▶ _Work request_
Check each line of the entries below for the word "item", and copy the lines that have it.

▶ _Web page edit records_
== Segment start ==
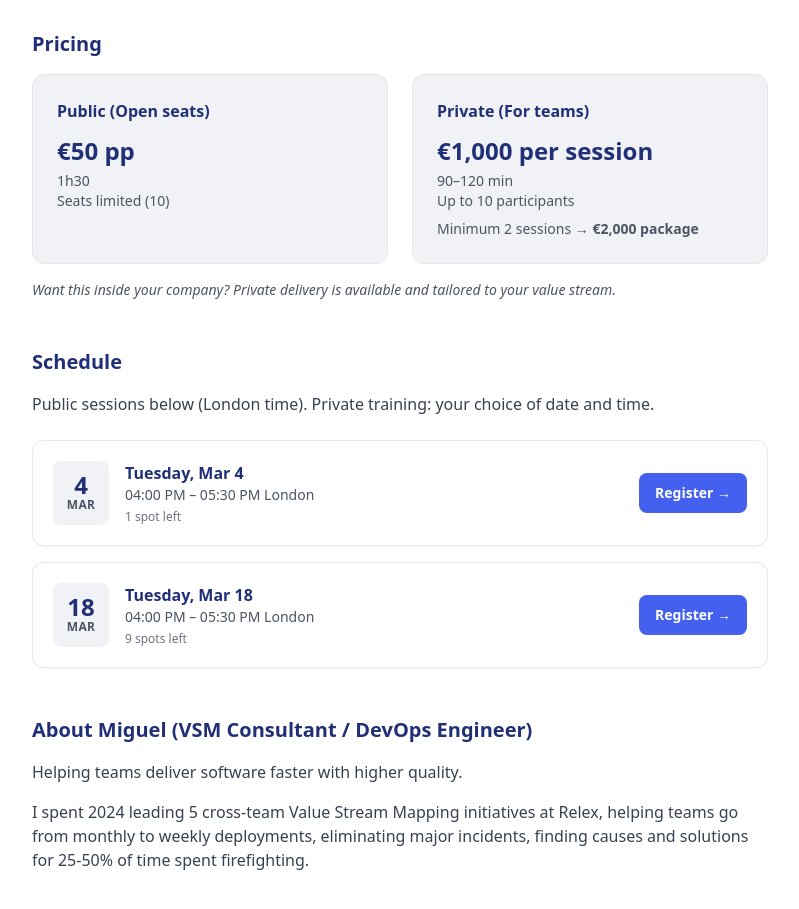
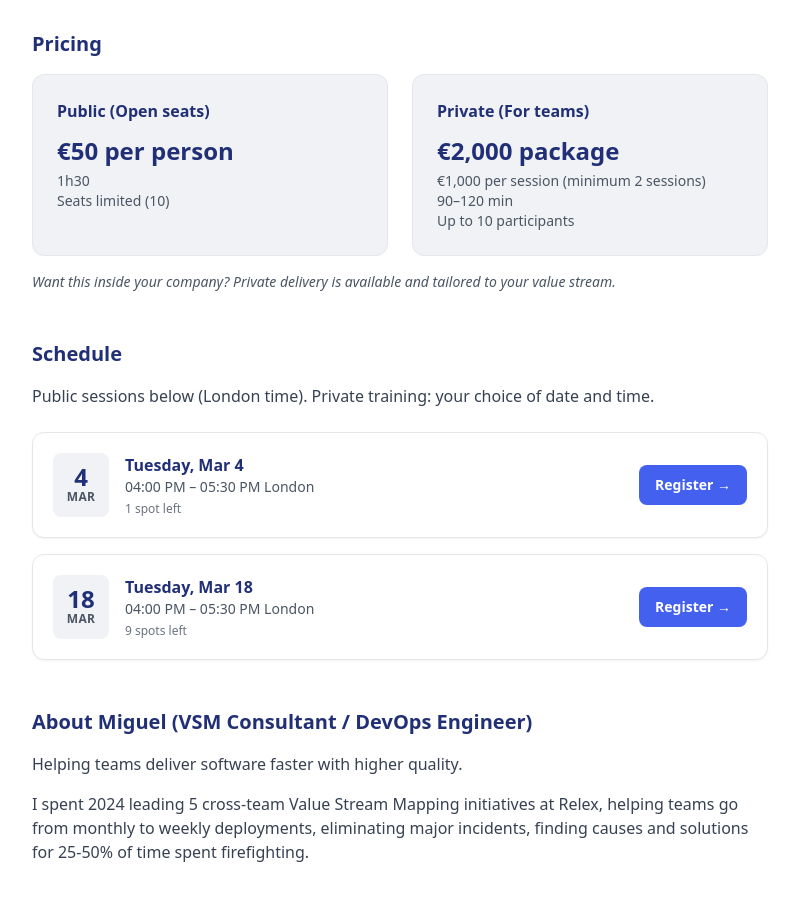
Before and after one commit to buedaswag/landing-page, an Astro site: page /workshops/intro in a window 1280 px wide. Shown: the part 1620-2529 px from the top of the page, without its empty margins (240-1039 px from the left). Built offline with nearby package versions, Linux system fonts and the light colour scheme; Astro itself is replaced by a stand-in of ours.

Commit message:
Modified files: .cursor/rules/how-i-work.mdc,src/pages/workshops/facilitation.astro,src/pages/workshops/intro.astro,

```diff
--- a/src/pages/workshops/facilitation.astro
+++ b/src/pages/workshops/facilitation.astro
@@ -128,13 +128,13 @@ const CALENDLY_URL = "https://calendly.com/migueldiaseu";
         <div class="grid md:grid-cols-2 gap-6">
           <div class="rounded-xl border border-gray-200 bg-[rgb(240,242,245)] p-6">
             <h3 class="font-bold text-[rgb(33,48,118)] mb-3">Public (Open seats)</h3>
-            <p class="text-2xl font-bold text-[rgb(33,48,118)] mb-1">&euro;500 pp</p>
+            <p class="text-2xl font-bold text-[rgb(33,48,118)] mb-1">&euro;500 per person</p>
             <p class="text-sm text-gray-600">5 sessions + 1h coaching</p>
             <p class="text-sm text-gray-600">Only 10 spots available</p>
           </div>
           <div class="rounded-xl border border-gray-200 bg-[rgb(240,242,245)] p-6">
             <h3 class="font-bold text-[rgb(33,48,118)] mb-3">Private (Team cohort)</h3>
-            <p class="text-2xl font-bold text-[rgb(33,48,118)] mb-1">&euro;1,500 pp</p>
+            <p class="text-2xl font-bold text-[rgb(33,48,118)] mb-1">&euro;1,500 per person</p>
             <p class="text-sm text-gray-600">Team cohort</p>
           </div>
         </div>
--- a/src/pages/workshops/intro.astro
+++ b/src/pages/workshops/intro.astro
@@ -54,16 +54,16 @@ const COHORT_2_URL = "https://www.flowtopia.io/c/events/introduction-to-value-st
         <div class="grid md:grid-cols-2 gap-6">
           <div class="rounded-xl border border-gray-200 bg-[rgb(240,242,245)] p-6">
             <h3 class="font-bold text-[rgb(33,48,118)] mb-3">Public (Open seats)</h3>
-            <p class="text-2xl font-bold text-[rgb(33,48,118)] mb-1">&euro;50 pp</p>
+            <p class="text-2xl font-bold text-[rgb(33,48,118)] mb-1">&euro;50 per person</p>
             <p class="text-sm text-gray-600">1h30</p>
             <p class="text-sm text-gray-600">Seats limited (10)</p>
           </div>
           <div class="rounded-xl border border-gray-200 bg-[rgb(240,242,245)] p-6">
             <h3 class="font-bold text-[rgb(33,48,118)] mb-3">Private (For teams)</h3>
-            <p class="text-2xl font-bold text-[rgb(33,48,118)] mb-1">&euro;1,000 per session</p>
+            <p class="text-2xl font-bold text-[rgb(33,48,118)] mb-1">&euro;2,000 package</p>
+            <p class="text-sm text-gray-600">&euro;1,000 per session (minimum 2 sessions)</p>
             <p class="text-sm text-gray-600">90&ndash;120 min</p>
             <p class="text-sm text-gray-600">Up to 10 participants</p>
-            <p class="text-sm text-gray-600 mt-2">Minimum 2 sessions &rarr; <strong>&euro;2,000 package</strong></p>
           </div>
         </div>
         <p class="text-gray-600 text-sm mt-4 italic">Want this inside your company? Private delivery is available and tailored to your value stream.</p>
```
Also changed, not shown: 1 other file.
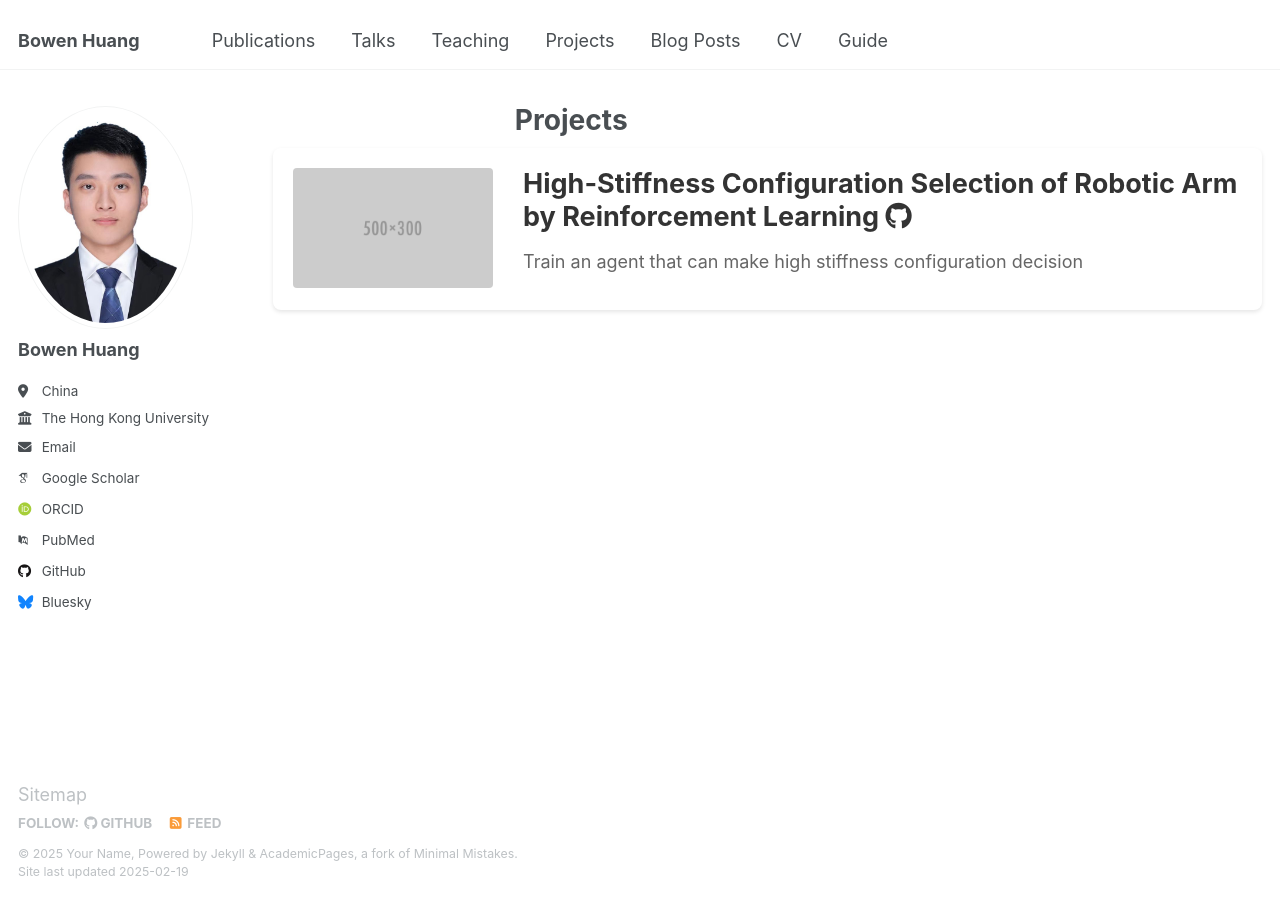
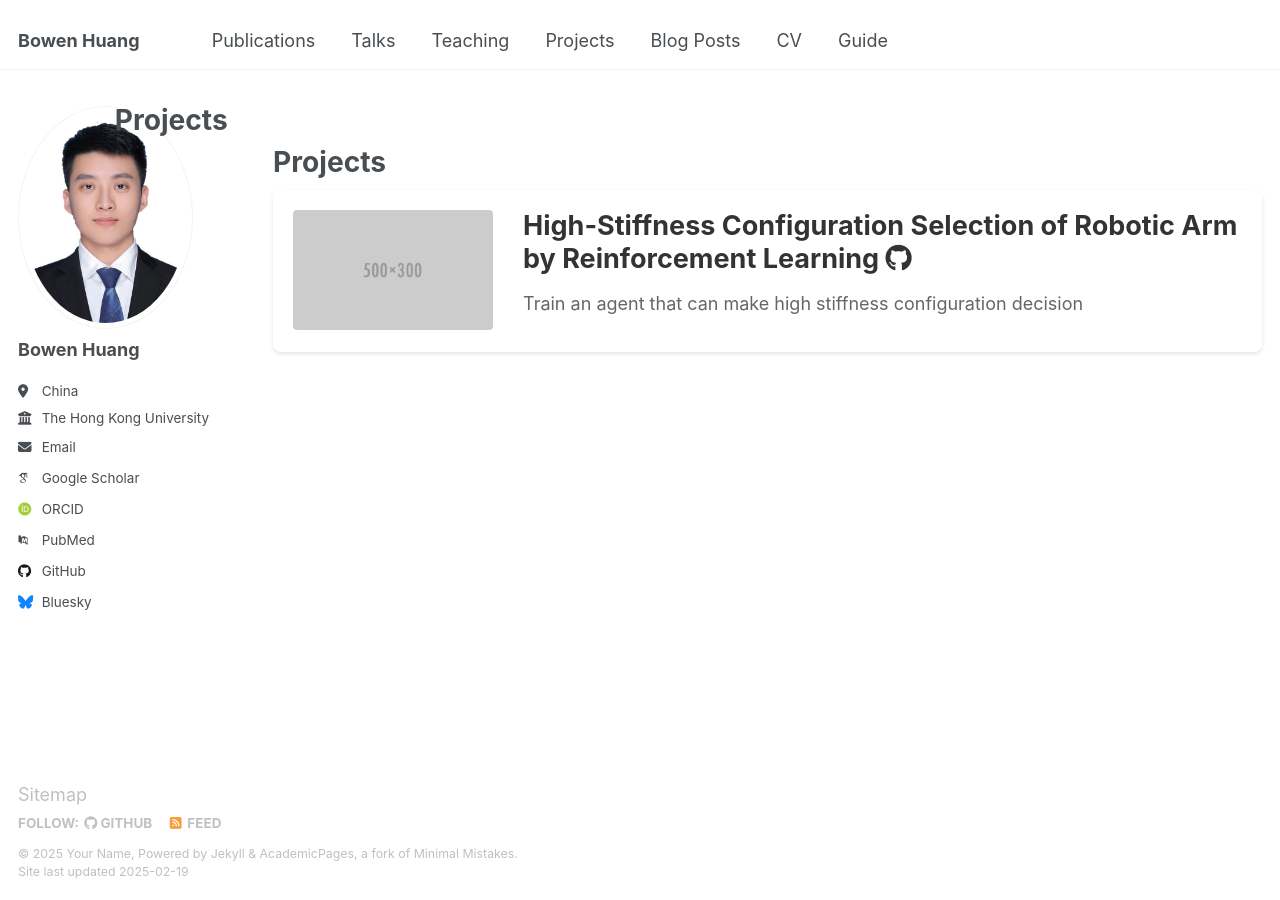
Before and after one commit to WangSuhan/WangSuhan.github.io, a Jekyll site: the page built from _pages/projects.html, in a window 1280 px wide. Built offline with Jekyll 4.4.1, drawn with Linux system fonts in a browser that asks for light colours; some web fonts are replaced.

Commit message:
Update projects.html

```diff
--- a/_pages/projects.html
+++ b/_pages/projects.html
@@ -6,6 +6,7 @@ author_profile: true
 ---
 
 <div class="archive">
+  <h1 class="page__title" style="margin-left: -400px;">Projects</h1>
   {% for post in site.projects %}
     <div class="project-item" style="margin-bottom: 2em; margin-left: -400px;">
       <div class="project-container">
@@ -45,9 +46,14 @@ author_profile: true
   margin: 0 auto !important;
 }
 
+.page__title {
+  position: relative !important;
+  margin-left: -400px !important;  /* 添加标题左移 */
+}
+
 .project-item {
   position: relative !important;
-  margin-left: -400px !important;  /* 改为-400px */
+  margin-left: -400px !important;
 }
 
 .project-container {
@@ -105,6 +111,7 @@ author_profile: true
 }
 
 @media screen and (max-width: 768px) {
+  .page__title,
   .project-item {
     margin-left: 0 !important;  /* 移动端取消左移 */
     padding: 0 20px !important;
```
== Segment end ==
▶ _Expected output_
     <div class="project-item" style="margin-bottom: 2em; margin-left: -400px;">
 .project-item {
   .project-item {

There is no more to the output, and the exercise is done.